‘What he can do – and I believe that he will – is find an agenda that is capable of unifying the world,’ said Mr Blair.

‘An agenda that is about America leading and America listening simultaneously. that’s the key.’

Mr Blair, now a peace envoy to the Middle East, said the swearing-in of the first black us president was a chance to transform international relations.

‘I’ve never known an election to create so much interest and transform people’s view of America again in a positive way,’ he told the New Yorker magazine, saying he stayed up to watch the results while in Barbados.

‘Young people out in the middle of nowhere in Palestine have said to me, “They wouldn’t really elect a black man to the presidency.”

‘I’ve said “Well, I think they would”, but they’ve been taught for so long that America is … what it actually isn’t. And that’s why this is an enormous moment. it thrills America’s friends and sort of confuses its enemies.’

Mr Blair told how he still admired George W Bush and regarded him as a friend: ‘Yeah, of course I keep in touch with him.

‘I’m not a fair-weather friend. I say this to people all the time, even liberal people who cannot believe I can possibly like George W Bush.’

He said President Bush deserved respect for leading the world against terrorism: ‘He had very difficult decisions to take after September 11th, and I think he took the right decisions, actually.

‘I’m afraid that if there was any collective mistake that was made, it was not understanding how deep the struggle is and how long it’s going to have to be fought.’

Meanwhile, in a lecture to Yale university students, Mr Blair risked infuriating Gordon Brown by saying the economic boom of Labour’s first decade was down to good fortune.

‘We had 10 years of record growth when i was PM. i have, unfortunately, come to the conclusion it was luck.’

The joke is bound to be quoted endlessly at ex-chancellor Mr Brown.

Fundraisers who helped Mr Obama amass a record £500million for his presidential bid have given almost £14 million for his inauguration.

The cash will pay for receptions, dinners, balls and giant TV screens showing the event.
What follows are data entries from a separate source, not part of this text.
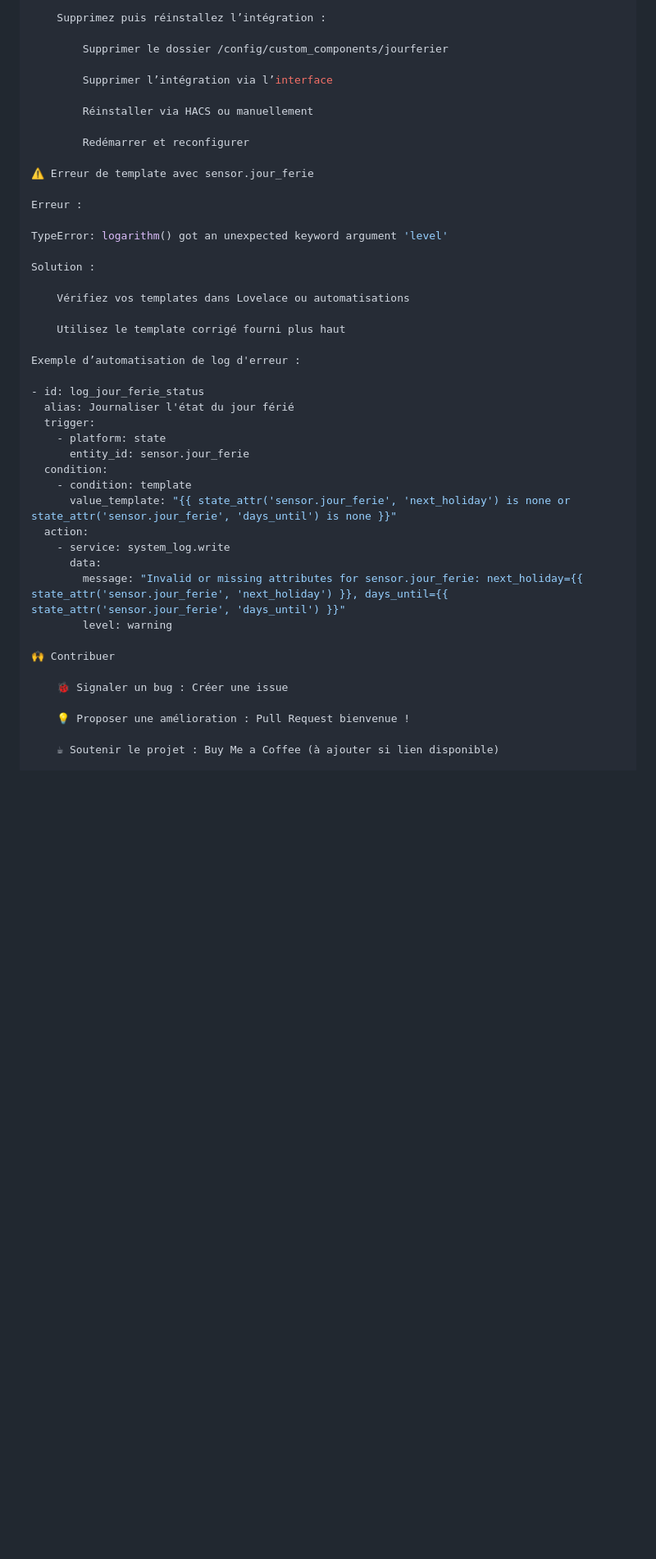
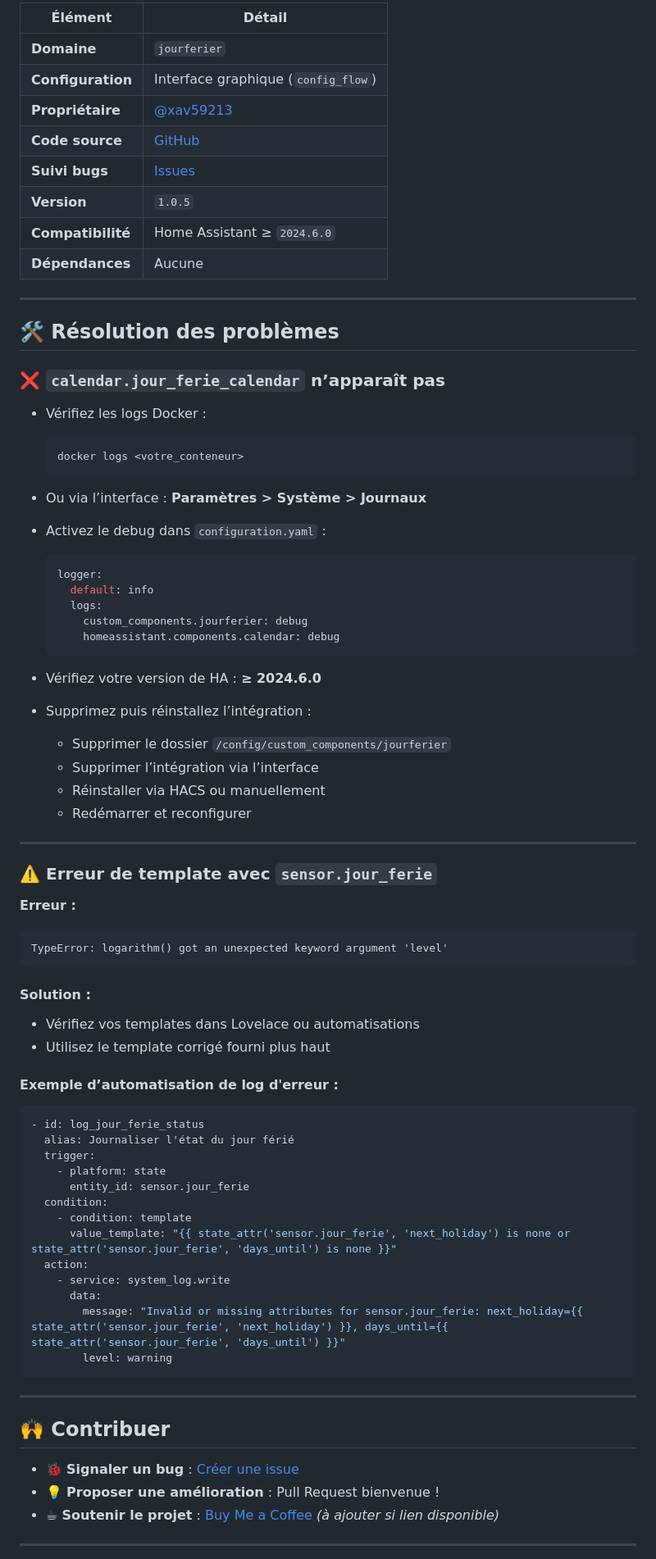
Before and after one commit to XAV59213/jourferier, a Markdown page: README.md, the part around one of its changes. Shown at 82% size. Drawn GitHub-style; blank space fills up the shorter version.

````diff
--- a/README.md
+++ b/README.md
@@ -161,28 +157,60 @@ Activez le debug dans configuration.yaml :
 
-    Supprimez puis réinstallez l’intégration :
+| Élément          | Détail                             |
+|------------------|------------------------------------|
+| **Domaine**       | `jourferier`                      |
+| **Configuration** | Interface graphique (`config_flow`) |
+| **Propriétaire**  | [@xav59213](https://github.com/xav59213) |
+| **Code source**   | [GitHub](https://github.com/xav59213/xav59213-jour-ferie) |
+| **Suivi bugs**    | [Issues](https://github.com/xav59213/xav59213-jour-ferie/issues) |
+| **Version**       | `1.0.5`                            |
+| **Compatibilité** | Home Assistant ≥ `2024.6.0`       |
+| **Dépendances**   | Aucune                             |
 
-        Supprimer le dossier /config/custom_components/jourferier
+---
 
-        Supprimer l’intégration via l’interface
+## 🛠️ Résolution des problèmes
 
-        Réinstaller via HACS ou manuellement
+### ❌ `calendar.jour_ferie_calendar` n’apparaît pas
 
-        Redémarrer et reconfigurer
+- Vérifiez les logs Docker :
+  ```bash
+  docker logs <votre_conteneur>
+  ```
 
-⚠️ Erreur de template avec sensor.jour_ferie
+- Ou via l’interface : **Paramètres > Système > Journaux**
 
-Erreur :
+- Activez le debug dans `configuration.yaml` :
+  ```yaml
+  logger:
+    default: info
+    logs:
+      custom_components.jourferier: debug
+      homeassistant.components.calendar: debug
+  ```
 
+- Vérifiez votre version de HA : **≥ 2024.6.0**
+- Supprimez puis réinstallez l’intégration :
+  - Supprimer le dossier `/config/custom_components/jourferier`
+  - Supprimer l’intégration via l’interface
+  - Réinstaller via HACS ou manuellement
+  - Redémarrer et reconfigurer
+
+---
+
+### ⚠️ Erreur de template avec `sensor.jour_ferie`
+
+**Erreur :**
+```
 TypeError: logarithm() got an unexpected keyword argument 'level'
+```
 
-Solution :
+#### Solution :
+- Vérifiez vos templates dans Lovelace ou automatisations
+- Utilisez le template corrigé fourni plus haut
 
-    Vérifiez vos templates dans Lovelace ou automatisations
+#### Exemple d’automatisation de log d'erreur :
 
-    Utilisez le template corrigé fourni plus haut
-
-Exemple d’automatisation de log d'erreur :
-
+```yaml
 - id: log_jour_ferie_status
   alias: Journaliser l'état du jour férié
   trigger:
@@ -196,12 +224,15 @@ Exemple d’automatisation de log d'erreur :
       data:
         message: "Invalid or missing attributes for sensor.jour_ferie: next_holiday={{ state_attr('sensor.jour_ferie', 'next_holiday') }}, days_until={{ state_attr('sensor.jour_ferie', 'days_until') }}"
         level: warning
+```
 
-🙌 Contribuer
+---
 
-    🐞 Signaler un bug : Créer une issue
+## 🙌 Contribuer
 
-    💡 Proposer une amélioration : Pull Request bienvenue !
+- 🐞 **Signaler un bug** : [Créer une issue](https://github.com/xav59213/xav59213-jour-ferie/issues)
+- 💡 **Proposer une amélioration** : Pull Request bienvenue !
+- ☕ **Soutenir le projet** : [Buy Me a Coffee](https://www.buymeacoffee.com/) *(à ajouter si lien disponible)*
 
-    ☕ Soutenir le projet : Buy Me a Coffee (à ajouter si lien disponible)
+---
 
````
Also changed, not shown: other parts of README.md (+57 -61 lines).
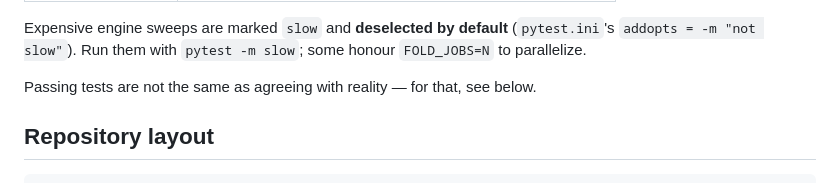
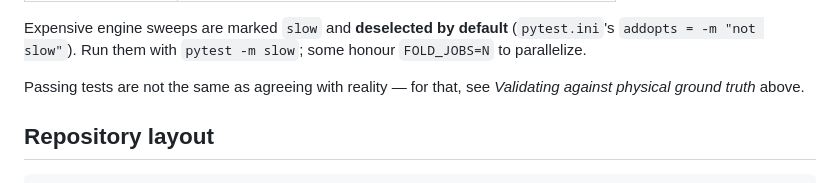
Before and after one commit to curryfarmer/3-stack-foldability, a Markdown page: README.md, the part around one of its changes. GitHub-like rendering; folded sections open.

```diff
--- a/README.md
+++ b/README.md
@@ -377,7 +393,10 @@ races whichever `_bootstrap` ran second. `run_tests.py` dispatches each separate
 Expensive engine sweeps are marked `slow` and **deselected by default** (`pytest.ini`'s
 `addopts = -m "not slow"`). Run them with `pytest -m slow`; some honour `FOLD_JOBS=N` to parallelize.
 
-Passing tests are not the same as agreeing with reality — for that, see below.
+Passing tests are not the same as agreeing with reality — for that, see *Validating against physical
+ground truth* above.
+
+</details>
 
 ## Repository layout
 
```
Also changed, not shown: other parts of README.md (+19 -3 lines).
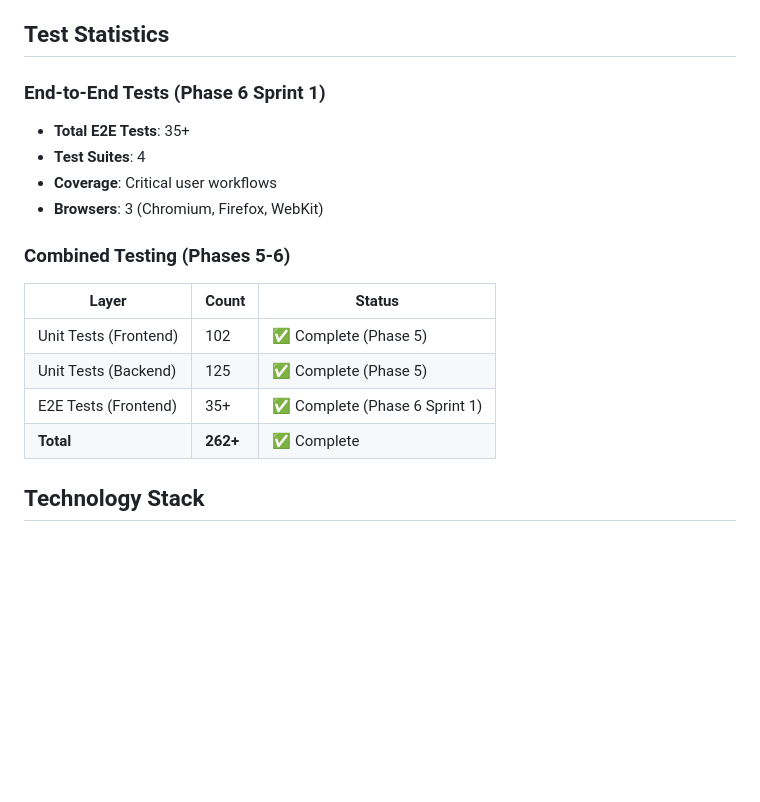
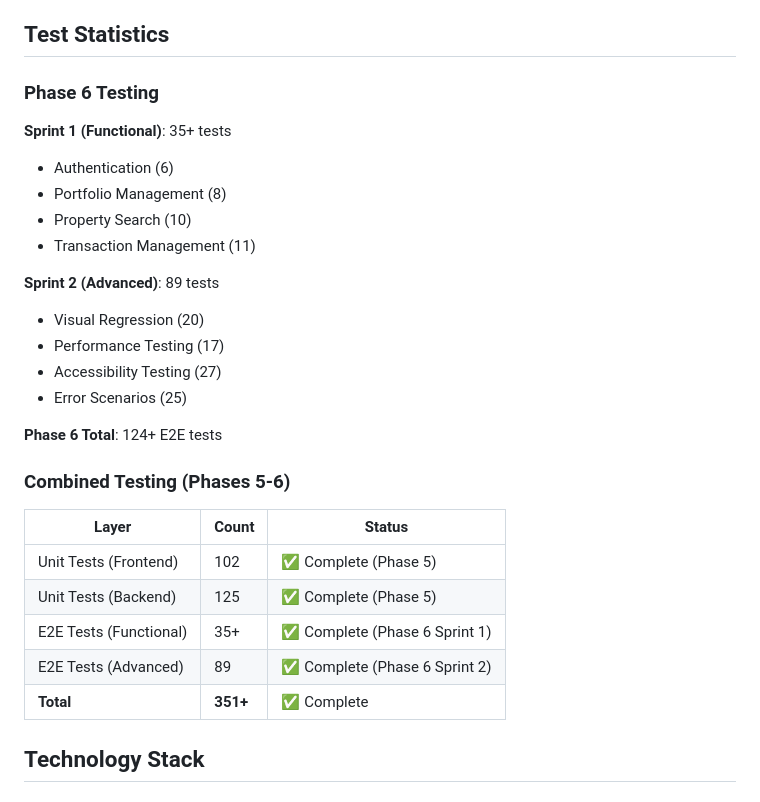
Before and after one commit to sageytechsolutions-create/wedding2027, a Markdown page: PHASE_6_STATUS.md, the part around one of its changes. GitHub-like rendering; blank space fills up the shorter version.

```diff
--- a/PHASE_6_STATUS.md
+++ b/PHASE_6_STATUS.md
@@ -115,19 +150,29 @@ npm run test:e2e:debug       # Debugger mode
 
 ## Test Statistics
 
-### End-to-End Tests (Phase 6 Sprint 1)
-- **Total E2E Tests**: 35+
-- **Test Suites**: 4
-- **Coverage**: Critical user workflows
-- **Browsers**: 3 (Chromium, Firefox, WebKit)
+### Phase 6 Testing
+**Sprint 1 (Functional)**: 35+ tests
+- Authentication (6)
+- Portfolio Management (8)
+- Property Search (10)
+- Transaction Management (11)
+
+**Sprint 2 (Advanced)**: 89 tests
+- Visual Regression (20)
+- Performance Testing (17)
+- Accessibility Testing (27)
+- Error Scenarios (25)
+
+**Phase 6 Total**: 124+ E2E tests
 
 ### Combined Testing (Phases 5-6)
 | Layer | Count | Status |
 |-------|-------|--------|
 | Unit Tests (Frontend) | 102 | ✅ Complete (Phase 5) |
 | Unit Tests (Backend) | 125 | ✅ Complete (Phase 5) |
-| E2E Tests (Frontend) | 35+ | ✅ Complete (Phase 6 Sprint 1) |
-| **Total** | **262+** | ✅ Complete |
+| E2E Tests (Functional) | 35+ | ✅ Complete (Phase 6 Sprint 1) |
+| E2E Tests (Advanced) | 89 | ✅ Complete (Phase 6 Sprint 2) |
+| **Total** | **351+** | ✅ Complete |
 
 ## Technology Stack
 
```
Also changed, not shown: other parts of PHASE_6_STATUS.md (+46 -11 lines), PHASE_6_SPRINT_2_SUMMARY.md (added, +523 -0 lines).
Tom Hanks, Samuel L. Jackson and Steven Spielberg are among the donors.